How builders are adjusting their office work models

The pandemic model of hybrid work at home and in the office for major builders is expected to carry over, taking advantage of new technology to reframe schedules and hiring. Zachary Phillips explores two models that are emerging, one in which workers go into the office several days a week and the other in which workers are remote but occasionally choose to visit cafe-like work hubs. Full Story: Construction Dive

Major builders plan to keep hybrid work model for office employees

An electrician can’t install wiring from home. A carpenter can’t measure twice and cut once over Zoom. Structures aren’t built with tradesmen who only come in to work a few times a week. It’s no surprise that in-person construction continued through the pandemic. Nevertheless, the pandemic did provide a wake-up call, or at least an opportunity, for contractors to think differently about their offices, project planning and time management.
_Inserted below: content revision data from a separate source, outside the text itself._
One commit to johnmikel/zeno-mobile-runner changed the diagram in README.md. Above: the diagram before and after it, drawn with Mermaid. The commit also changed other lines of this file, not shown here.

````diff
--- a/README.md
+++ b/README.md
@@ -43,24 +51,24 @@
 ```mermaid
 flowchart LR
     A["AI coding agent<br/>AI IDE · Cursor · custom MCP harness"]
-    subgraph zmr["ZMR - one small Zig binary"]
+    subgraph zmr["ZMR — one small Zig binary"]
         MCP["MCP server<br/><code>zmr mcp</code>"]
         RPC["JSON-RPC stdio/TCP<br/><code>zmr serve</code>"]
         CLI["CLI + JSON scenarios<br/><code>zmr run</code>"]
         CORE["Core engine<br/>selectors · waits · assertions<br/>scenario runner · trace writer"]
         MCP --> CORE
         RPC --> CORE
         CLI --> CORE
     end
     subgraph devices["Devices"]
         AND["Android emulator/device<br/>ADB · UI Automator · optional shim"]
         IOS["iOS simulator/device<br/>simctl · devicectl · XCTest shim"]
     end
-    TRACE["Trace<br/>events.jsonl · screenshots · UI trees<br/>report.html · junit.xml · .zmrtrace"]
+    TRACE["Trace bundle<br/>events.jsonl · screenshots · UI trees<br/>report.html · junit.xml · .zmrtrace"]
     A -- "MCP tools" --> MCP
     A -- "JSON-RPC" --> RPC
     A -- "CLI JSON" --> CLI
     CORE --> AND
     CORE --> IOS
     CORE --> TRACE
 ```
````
That new mindset is likely to continue in the post-pandemic world, as many U.S. builders have already adapted different schedules, new technology and hiring practices in line with a hybrid work model.In a hybrid model, employees split time between both in-office work and remote work. There are two primary models. First, companies set up and hire around hubs where employees come to the office several days a week. Second, in a remote-first method, employees work remotely but have hubs, or work cafes, where they can choose to go in. Construction, like most other companies, leans more into the first category.
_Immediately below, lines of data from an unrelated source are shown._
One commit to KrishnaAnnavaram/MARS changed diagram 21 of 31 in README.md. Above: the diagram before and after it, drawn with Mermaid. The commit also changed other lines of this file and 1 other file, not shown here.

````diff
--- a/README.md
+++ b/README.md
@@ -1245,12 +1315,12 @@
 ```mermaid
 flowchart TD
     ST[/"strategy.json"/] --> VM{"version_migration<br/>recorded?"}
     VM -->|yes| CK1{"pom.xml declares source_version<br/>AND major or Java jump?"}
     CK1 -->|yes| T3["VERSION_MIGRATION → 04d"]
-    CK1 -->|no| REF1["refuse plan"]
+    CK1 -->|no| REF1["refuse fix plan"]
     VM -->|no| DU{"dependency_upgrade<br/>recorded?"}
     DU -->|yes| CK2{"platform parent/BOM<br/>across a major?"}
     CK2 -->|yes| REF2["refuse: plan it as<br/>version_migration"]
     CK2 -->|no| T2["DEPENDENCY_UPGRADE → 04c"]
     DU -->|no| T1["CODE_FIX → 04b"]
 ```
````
Ideas sought for 2 Carlsbad, Calif., transit stations

An agency responsible for public transportation in northern San Diego County, Calif., is seeking proposals to redevelop two train stations in Carlsbad with mixed-use properties in a bid to generate economic activity. The North County Transit District’s vision to redevelop the stations could dovetail with the state’s desire to improve transit accessibility for nearby residents. Full Story: The Coast News (Encinitas, Calif.)
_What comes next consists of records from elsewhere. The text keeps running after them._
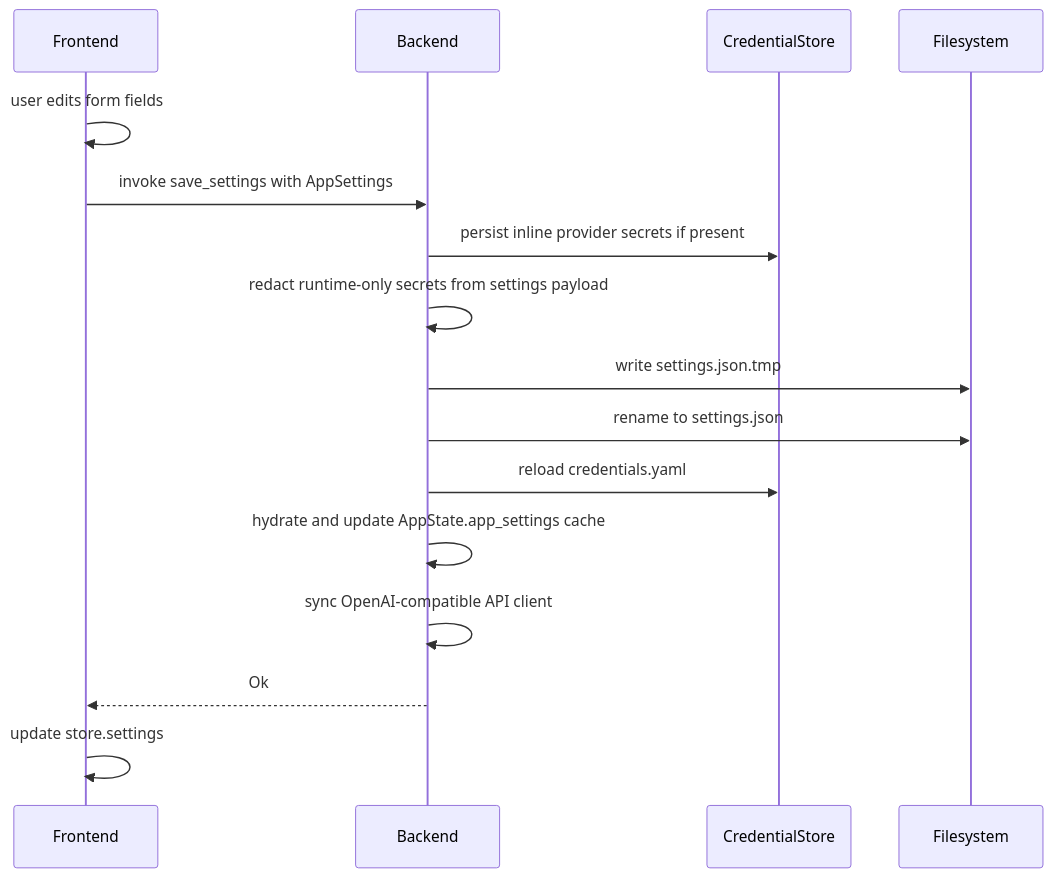
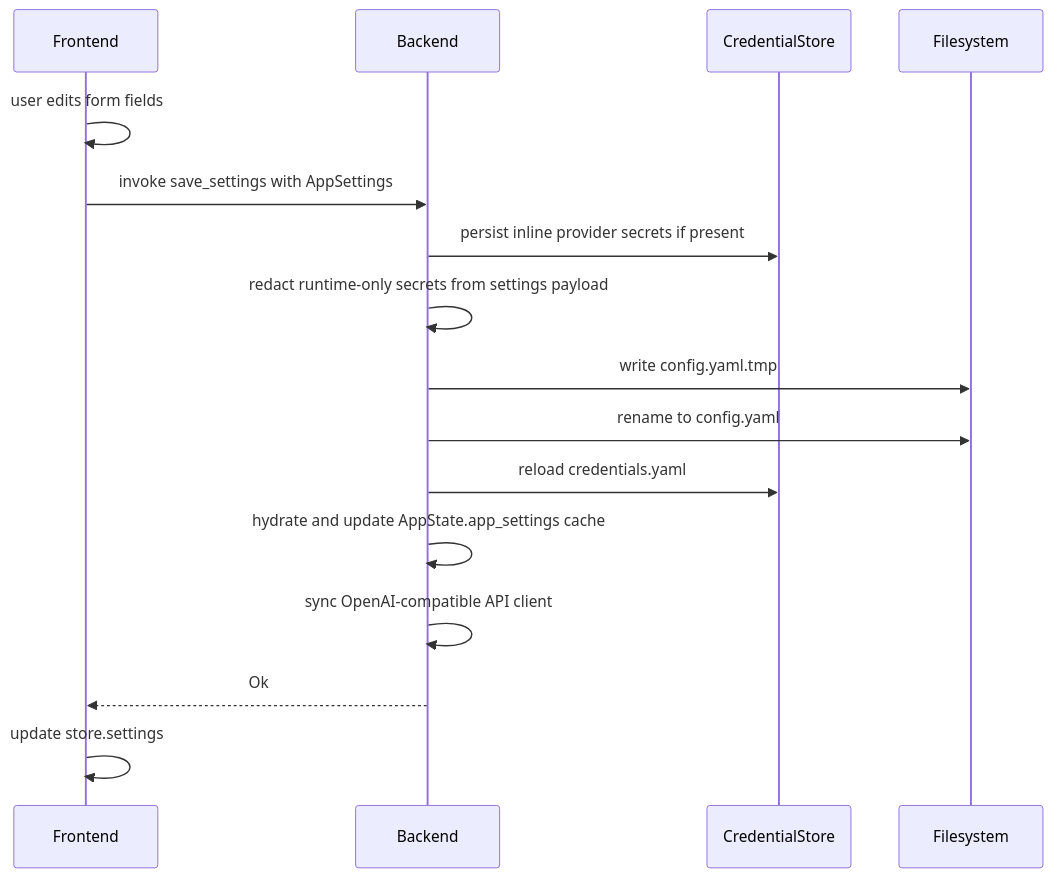
Before and after one commit to Codeseys-Labs/audio-graph: the second of 4 diagrams in docs/SETTINGS_DESIGN.md, drawn with Mermaid. The commit also changed other lines of this file and 13 other files, not shown here.

First line of the commit message:
docs: STT/provider/storage research notes + ARCHITECTURE/CONTRIBUTING/SETTINGS refresh

````diff
--- a/docs/SETTINGS_DESIGN.md
+++ b/docs/SETTINGS_DESIGN.md
@@ -857,19 +869,19 @@
 ```mermaid
 sequenceDiagram
     participant FE as Frontend
     participant BE as Backend
     participant CRED as CredentialStore
     participant FS as Filesystem
 
     FE->>FE: user edits form fields
     FE->>BE: invoke save_settings with AppSettings
     BE->>CRED: persist inline provider secrets if present
     BE->>BE: redact runtime-only secrets from settings payload
-    BE->>FS: write settings.json.tmp
-    BE->>FS: rename to settings.json
+    BE->>FS: write config.yaml.tmp
+    BE->>FS: rename to config.yaml
     BE->>CRED: reload credentials.yaml
     BE->>BE: hydrate and update AppState.app_settings cache
     BE->>BE: sync OpenAI-compatible API client
     BE-->>FE: Ok
     FE->>FE: update store.settings
 ```
````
$545M levee project to protect San Jose, Calif.

Construction is underway on 4 miles of levees designed to shield San Jose, Calif.’s shoreline from winter flooding and rising seas. The $545 million project will replace old berms with 15-foot-high earthen and clay barriers and restore salt evaporation ponds as tidal wetlands. Full Story: San Jose Mercury News (Calif.) (tiered subscription model)

California hotel under construction catches fire, sends giant flames near major highway

A Southern California hotel that was under construction caught fire Tuesday, sending massive flames close to a major thoroughfare and a column of smoke over Ventura County, authorities said. Just before 7:30 p.m., the Ventura County Fire Department reported the blaze on the second floor of the four-story hotel just off Highway 101 in Camarillo, roughly 50 miles northwest of Los Angeles. Minutes later, the department said on Twitter that heavy fire had spread to the building’s upper floors, as well.

2 San Diego museums renovated

A renovation of the Museum of Contemporary Art San Diego’s La Jolla building is now complete after four years of work, adding 30,000 square feet of gallery space while uniting several previously existing structures and providing a new opening to the ocean. Separately, a $55 million renovation of the city’s Mingei International Museum has added 10,000 square feet and made it more welcoming to visitors. Full Story: Los Angeles Times (tiered subscription model)

Construction begins on LAX hub link to regional rail

Construction has commenced on the Airport Metro Connector station to link Los Angeles International Airport with the regional rail network. The $900 million hub is expected to open in 2024 and will include a bus plaza, customer service center and commercial space. Full Story: Urbanize LA (Los Angeles) 

$120M WIFIA loan advances Calif. water treatment project

A program to recycle water and provide long-term treatment of wastewater is advancing at the Inland Empire Utilities Agency in Chino, Calif., with a $120 million loan under the Water Infrastructure Finance and Innovation Act. The project will include a new facility for solids treatment and offsite pump stations and force mains in upgrades to four wastewater treatment facilities. Full Story: The Construction Broadsheet